Sunday, February 16
Scripture: Leviticus 26-27, Acts 23
Acts 23:6 Paul realized that some members of the high council were Sadducees and some were Pharisees, so he shouted, “Brothers, I am a Pharisee, as were my ancestors! And I am on trial because my hope is in the resurrection of the dead!”
Paul was on trial before the Jewish high court, the Sanhedrin. He realized that he was in a no-win situation by the way the trial started: after his first sentence, the high priest ordered him slapped across the mouth. Hardly fair and impartial justice!
So Paul shrewdly played off the divisions within the Sanhedrin. Some were Sadducees and some Pharisees. He took one side (the Pharisees) knowing that an argument would break out and the Pharisees would come to his defense, dividing the council.
It is an example of something Jesus taught His followers.
Matthew 10:16 Look, I am sending you out as sheep among wolves. So be as shrewd as snakes and harmless as doves.
In the face of danger, we’re to be both shrewd (wise) and harmless (pure, innocent). There was nothing dishonest about what Paul did, but it was shrewd, wise, clever. He read the situation and wisely used it to his advantage. This same word (in Greek and English) is used in…
Luke 16:8 The rich man had to admire the dishonest rascal for being so shrewd. And it is true that the children of this world are more shrewd in dealing with the world around them than are the children of the light.
Evidently, we could benefit from being more shrewd.
The word “shrewd” tends to have a negative connotation, but a visit to Webster’s shows that it is both positive (“marked by clever discerning awareness”) and negative (“given to wily and artful ways or dealing”).
Here in the NT, the word is positive—it simply means wise or discerning. And in this case, the wise thing for Paul was to use what he knew to his own advantage, for his own safety. There is nothing wrong with that; in fact, it’s exactly what Jesus said to do.
More broadly, we need to be “wise in the way we act toward outsiders.” (Col 3:5) Good communication has been described as “steering the truth around other people’s roadblocks.” This requires some discernment on what to say and how to say it—be shrewd.

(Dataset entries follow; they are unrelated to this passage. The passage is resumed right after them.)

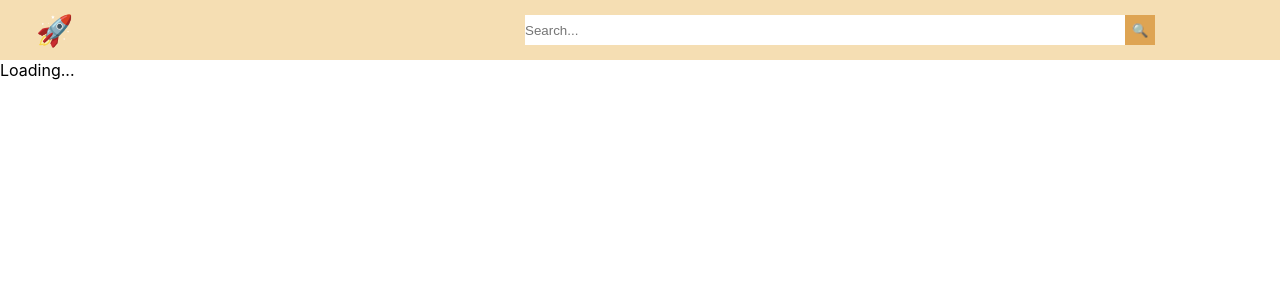
Repository: YEOMJINSEOP/React
Page: / (app in reactube/)
These files come from the project's save history. The page is drawn as it stood at one moment and after the next save; the edit follows.
The browser window is 1280 px wide. The pictures show the whole page.
The page's requests for data from a server got no answer. The project was rebuilt for these pictures with package versions that can differ from the ones it lists, and the page was loaded fresh each time. No one was signed in, and anything a server would have sent is missing. Also part of the build but not shown: reactube/src/app.css, reactube/src/components/videoList/VideoList.module.css, reactube/src/components/videoList/VideoList.jsx.

Above is the page before, as saved 2023-01-17 11:41:27.

After the next save:
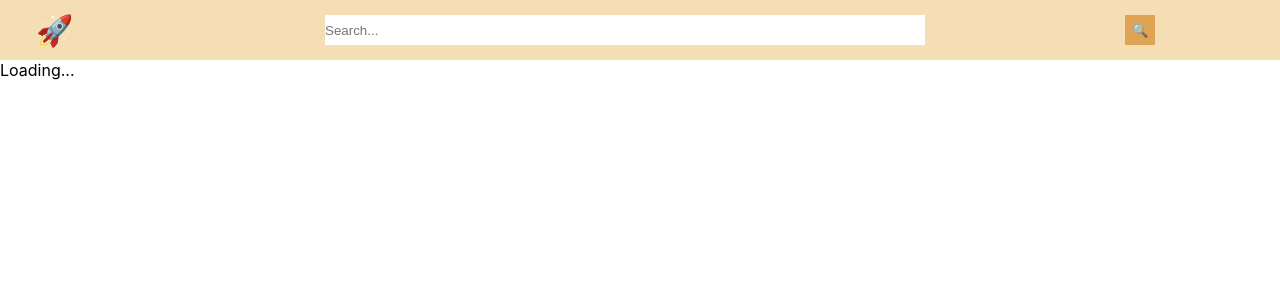
Saved 6 s later.
--- a/reactube/src/components/header/Header.module.css
+++ b/reactube/src/components/header/Header.module.css
@@ -26,8 +26,6 @@ button {
 .searchBox{
   width: 600px;
   height: 30px;
-  position: relative;
-  left: 200px;
   outline: none;
   border: none;
   padding: 0;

If I want to share the gospel with someone I love, I should wisely find the best avenue of approach—be shrewd.
Prayer: Lord, help me to be more shrewd, more wise, particularly with those who may oppose or be indifferent to my faith. Help me to find a way to steer the truth around their roadblocks.